Another possible reform is for Congress to impose hybrid rulemaking on the agencies. Under the Administrative Procedure Act, the agencies are allowed to pass regulations through a rulemaking process called notice and comment that is relatively lenient. In the 1970s, Congress and the courts decided that imposing stricter procedures on this rulemaking was needed in order to police the agencies from being captured by special interest groups. While the Supreme Court in Vermont Yankee held that the Courts did not have the power to impose these additional procedures, the statutes that imposed them were perfectly legal and proper.
Thus, Congress could pass a statute that imposed these additional procedures on all agency rulemakings. For example, Congress could use the Toxic Substances Control Act as a model for rulemaking procedure. Congress could require that the agency allow not merely written submissions, but also oral submissions where appropriate. Moreover, Congress could require that agencies allow cross examination in appropriate circumstances. The agency would have authority to establish rules that would prevent parties from using these procedural rights to unduly delay the development of the rule, subject of course to judicial review.

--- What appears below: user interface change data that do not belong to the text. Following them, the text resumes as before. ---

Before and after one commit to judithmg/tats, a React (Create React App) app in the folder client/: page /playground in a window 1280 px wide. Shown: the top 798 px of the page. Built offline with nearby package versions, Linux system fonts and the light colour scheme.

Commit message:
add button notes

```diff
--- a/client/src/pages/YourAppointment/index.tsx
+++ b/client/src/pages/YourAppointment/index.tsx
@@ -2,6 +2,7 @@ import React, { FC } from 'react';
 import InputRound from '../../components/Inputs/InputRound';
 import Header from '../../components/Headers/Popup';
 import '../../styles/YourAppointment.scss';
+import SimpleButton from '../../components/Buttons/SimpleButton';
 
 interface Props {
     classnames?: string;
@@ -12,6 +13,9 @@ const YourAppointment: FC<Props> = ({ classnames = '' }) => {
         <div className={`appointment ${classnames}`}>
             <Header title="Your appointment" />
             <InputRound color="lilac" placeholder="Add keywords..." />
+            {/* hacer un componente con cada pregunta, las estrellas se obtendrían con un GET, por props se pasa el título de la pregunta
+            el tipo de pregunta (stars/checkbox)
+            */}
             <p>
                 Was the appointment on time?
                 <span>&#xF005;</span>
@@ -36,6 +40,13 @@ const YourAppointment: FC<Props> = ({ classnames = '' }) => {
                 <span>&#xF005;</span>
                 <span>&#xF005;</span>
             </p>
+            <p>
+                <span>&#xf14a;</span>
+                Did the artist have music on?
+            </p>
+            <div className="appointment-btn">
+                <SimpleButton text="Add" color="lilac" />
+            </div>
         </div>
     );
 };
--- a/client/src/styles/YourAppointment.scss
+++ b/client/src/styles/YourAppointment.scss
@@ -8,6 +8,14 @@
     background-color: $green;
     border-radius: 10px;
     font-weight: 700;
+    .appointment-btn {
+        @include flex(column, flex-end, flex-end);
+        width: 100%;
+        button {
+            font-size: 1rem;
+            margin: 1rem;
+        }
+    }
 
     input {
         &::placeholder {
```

These procedures are traditionally thought to improve the record and thereby allow for better judicial review, and they probably do. But even if they did not improve judicial review, they would at least slow down the process of agency rulemaking and in this serve to reduce the amount of regulation.
Would a Republican Congress be willing to adopt these constraints? It is hard to say. Hybrid rulemaking was traditionally resisted by Republicans. And many Republicans have also resisted commissions (at least to the extent they were independent agencies). But as I have been saying, many Republicans now look at things differently – seeing, for the first time in a long while, an Imperial Presidency.